Positive Tetracycline Circular, umbonate, entire (even), yellow/ orange Small, bacillus, coccus, together, uniform, more bacillus shaped than coccus shaped Negative


Photos:
Nontet 0406.JPG Dilution # 2 Non- tetracycline agar plate Tet 0407.JPG Dilution #1 Tetracycline positive agar plate
Tetwhite 0413.JPG Tetracycline positive, White colony x40 Tetyellow 0411.JPG Tetracycline positive, Yellow Colony x40
Nontetyellow 0441.JPG Non- tetracycline, Yellow Colony x40 Nontetwhite 0442.JPG Non- tetracycline, White colony x40


BK


January 20, 2016
Exercise II- Identifying Algae and Protists
Hay Infusion- Smell and appearance: Smelled like sulfur (rotten eggs) with earthy (soil-like) undertones. The appearance was brown in color, murky water, floating filament on top, suspended grasses, overall had a uniformly brown color, settled filament on the bottom (looked like spoil, i.e. rocks, small sediment), on the top it looked like there was a white mold growing on top of the sediment. Niches: settled sediment (bottom)- soil, plant matter, pine needles, leaves Suspended (middle)- plant matter, suspended soil floating filament (top)- green plant matter, grass, sludge-like consistency, suspended soil(?)
- Plant matter can prove to have a protective element for some protists, while other protists have the ability to move around. The plant matter can allow for non-motile protists to hang on to a subject and have access to sufficient nutrients.
Protists 0420.JPG
Identifications
1.) Difflugia- motile amoeba
2.) Chlamydomonas- motile algae, photosynthesizing
3.) Pandorina- motile algae, photosynthesizing
4.) Peranema Sp.- motile protist
5.) Euglena - motile protist, photosynthesizing but also eats other protists
5 Fundamental Characteristics of Life: Energy- The Chlamydomonas is able to produce its own energy through photosynthesis. Cells- The Chlamydomonas is a unicellular algae that is protected by a cell wall. Information- has an (eye) that can detect if the environment has light, but can also survive in total darkness provided acetate is present as an alternative carbon source. Replication- the Chlamydomonas is a haploid cell, in nitrogen deprived conditions two haploid cells of opposite mating types can fuse together (producing a zygospore) for protection. But when conditions stabilize the diploid zygote can undergo meiosis and release the two haploid cells, forming two Chlamydomonas.
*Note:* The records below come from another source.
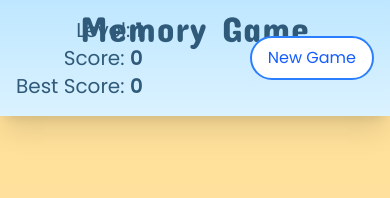
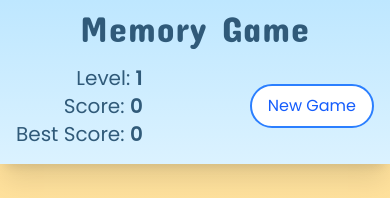
Before and after one commit to eliptik1/memory-card-game, a React (Vite) app: page / in a window 390 px wide. Shown: the top 198 px of the page. Built offline with nearby package versions, Linux system fonts and the light colour scheme; no server answers.

Commit message:
Fix header margin for mobile

```diff
--- a/src/components/GameHeader.jsx
+++ b/src/components/GameHeader.jsx
@@ -4,7 +4,7 @@ export const GameHeader = ({ level, score, bestScore, onNewGame }) => {
       <h1 className="my-4 mt-1 text-4xl sm:text-[40px] tracking-wide font-[concert_one] font-extralight">
         Memory Game
       </h1>
-      <div className="flex justify-between items-center -mt-12">
+      <div className="flex justify-between items-center mt-4 sm:-mt-12">
         <div className="flex flex-col items-end text-xl">
           <div>
             Level: <span className="font-semibold">{level}</span>
```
Evolution- the Chlamydomonas has been able to evolve (Volvox).
- If the hay infusion was to be left for 2 more months, I believe that the smell would be much more prominent, the three different niches would be more distinguishable, the plant matter present, I believe would have changed in appearance (brown, droopy). I also believe that since the hay infusion is within a closed apparatus, each species and colony would feel selective pressures due to space available, food available, and the amount of light reaching the bottle.
Serial Dilution
Dilution 0421.JPG

BK


January 18, 2016 General Characteristics of transect 5: the transect is located on a partial hill, cut in for a community garden. Grassy and open, trees present on the transect's northwest side. Within the American University Community Garden. Wire fence surrounding garden. each garden patch is elevated using wooden planks. Soil found within each patch, three of the five patches contained plants, observed lettuce(?). The floor of the garden consisted of soil and wood chips. Grasses would grow around the peripheral of the transect. Pine needles and other leaves from surrounding trees have settled within the fence of the garden. Abiotic: metal fence, wood chips, wood planks, nails, dead leaves, wiring (black with rubber surrounding), rubber hose, snow, pine needles Biotic: plants found within two patches (lettuce?), weeds, grass, small flowering plants, "ground-hugging" plants, dormant rose(?) plants File:Transect5.pdf Transect5 0363.JPGTransect5 0364.JPGTransect5 0365.JPGTransect5 0366.JPGTransect5 0367.JPGTransect5 0368.JPG Transect5 0369.JPGTransect5 0370.JPGTransect5 0371.JPGTransect5 0372.JPGTransect5 0373.JPG

BK